- Operation and singularities: Given its main distribution via excel spreadsheets requiring the enablement of macros, Osiris ransomware typically targets Windows systems and it does it by leveraging the potential of VBA macros which download a DLL files (of .spe extension typically) and use Rundll32.exe to execute it. Once installed, it will start looking for files to encrypt and change their names to random character sequences; so with Osiris it will be immediately noticeable to users that something’s wrong with the files. According to BleepingComputer, there’s a glitch in the code of Osiris so it doesn’t leave its typical instructions message in the user’s desktop, but in the user’s folder. You can learn a visual step by step of the malware’s operation in their article.

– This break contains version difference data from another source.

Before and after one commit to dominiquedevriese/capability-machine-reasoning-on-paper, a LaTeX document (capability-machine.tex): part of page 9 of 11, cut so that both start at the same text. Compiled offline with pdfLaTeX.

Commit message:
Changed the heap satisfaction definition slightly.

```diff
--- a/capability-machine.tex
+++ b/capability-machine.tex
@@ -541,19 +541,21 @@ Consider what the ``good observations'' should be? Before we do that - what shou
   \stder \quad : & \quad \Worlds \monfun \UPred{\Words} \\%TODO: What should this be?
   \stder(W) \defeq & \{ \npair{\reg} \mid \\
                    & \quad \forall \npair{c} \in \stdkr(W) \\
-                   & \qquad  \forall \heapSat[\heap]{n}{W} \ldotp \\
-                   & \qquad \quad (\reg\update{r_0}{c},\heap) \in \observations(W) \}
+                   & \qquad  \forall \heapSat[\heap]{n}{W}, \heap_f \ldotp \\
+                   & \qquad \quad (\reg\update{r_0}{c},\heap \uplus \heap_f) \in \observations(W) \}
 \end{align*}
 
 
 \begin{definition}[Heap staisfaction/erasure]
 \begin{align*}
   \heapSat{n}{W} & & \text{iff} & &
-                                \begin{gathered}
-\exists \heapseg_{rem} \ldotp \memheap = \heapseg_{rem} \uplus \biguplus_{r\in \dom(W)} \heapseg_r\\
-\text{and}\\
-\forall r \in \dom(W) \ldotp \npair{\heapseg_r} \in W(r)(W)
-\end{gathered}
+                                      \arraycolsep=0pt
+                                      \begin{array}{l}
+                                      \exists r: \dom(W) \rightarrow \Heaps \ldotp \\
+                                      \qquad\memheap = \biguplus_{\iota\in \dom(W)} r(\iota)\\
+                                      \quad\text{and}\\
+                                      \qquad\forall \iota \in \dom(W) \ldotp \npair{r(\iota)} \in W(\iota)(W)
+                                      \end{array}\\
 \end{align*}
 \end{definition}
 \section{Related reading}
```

- A profitable business: After all that has been said, Osiris proliferation boils down to business; and big business it is. According to research performed by the Herjavec Group, hackers behind ransomware campaigns (in general, not Locky or Osiris specifically) managed to collect nearly 1 Billion USD in 2016. This proves how efficient the strategy is and how valuable data is to business and individuals nowadays. An interesting analysis provided by Enigma Software suggests the possibility that Osiris and Locky variants are actually been “leased” and utilized as MaaS or Malware as a Service, this due to the apparition and disappearance of the malware in dissimilar campaigns. Also the fact that not only massive distribution of the malware but also targeted distribution to sensitive targets has been noticed, seems to support the theory that several criminal groups are using the same tool to perpetrate their crimes.

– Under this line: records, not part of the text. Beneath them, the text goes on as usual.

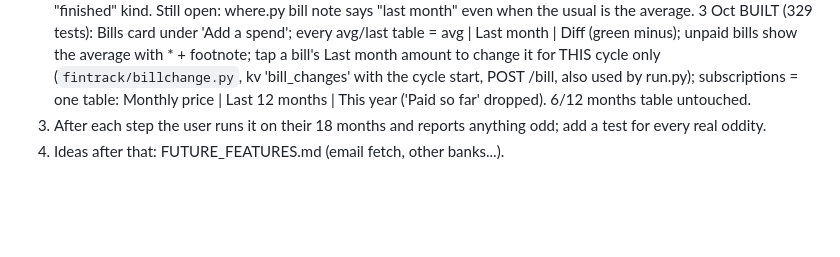
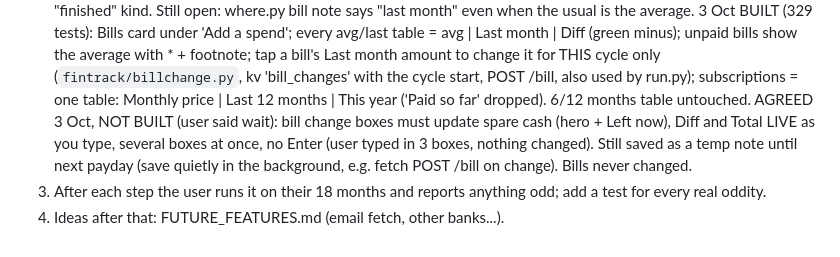
Before and after one commit to DF-AI-Lab/financial-tracker, a Markdown page: CLAUDE.md, the part around the change. Drawn GitHub-style; blank space fills up the shorter version.

Commit message:
Todo: live update when changing a bill
Co-Authored-By: Claude Opus 5.5 <noreply@anthropic.com>
Claude-Session: https://claude.ai/code/session_01NVhGZy4H3hF9mPUKbxJAxs

```diff
--- a/CLAUDE.md
+++ b/CLAUDE.md
@@ -76,5 +76,8 @@ expected spare 292.74 on 2,677) (tests first, Haiku builds, verify yourself, tel
    unpaid bills show the average with * + footnote; tap a bill's Last month amount to change it for THIS cycle only
    (`fintrack/billchange.py`, kv 'bill_changes' with the cycle start, POST /bill, also used by run.py); subscriptions =
    one table: Monthly price | Last 12 months | This year ('Paid so far' dropped). 6/12 months table untouched.
+   AGREED 3 Oct, NOT BUILT (user said wait): bill change boxes must update spare cash (hero + Left now), Diff and
+   Total LIVE as you type, several boxes at once, no Enter (user typed in 3 boxes, nothing changed). Still saved as a
+   temp note until next payday (save quietly in the background, e.g. fetch POST /bill on change). Bills never changed.
 3. After each step the user runs it on their 18 months and reports anything odd; add a test for every real oddity.
 4. Ideas after that: FUTURE_FEATURES.md (email fetch, other banks...).
```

- Paying the ransom might not get your data back: The last interesting Osiris ransomware facts is regarding payment. While there have been instances where the hackers delivering the malware have fulfilled the decryption of the files, there are many other instances where the victims never got a response after payment. Besides that, hackers using Locky, change their Command and Control servers quickly and many campaigns have been noticed to be very fast, trying to get as much as possible from the infection without being active long enough to be traced. So facing with the moral obligation of fulfilling the decryption for payment received or be exposed, hackers will not give thorough follow-up to every request. Another detail to notice is that even when files have been decrypted, there’s a likelihood many have become unusable after the attack. All these reasons point out that it’s better to spend your money preventing ransomware or having Osiris ransomware professionally removed, than paying the ransom.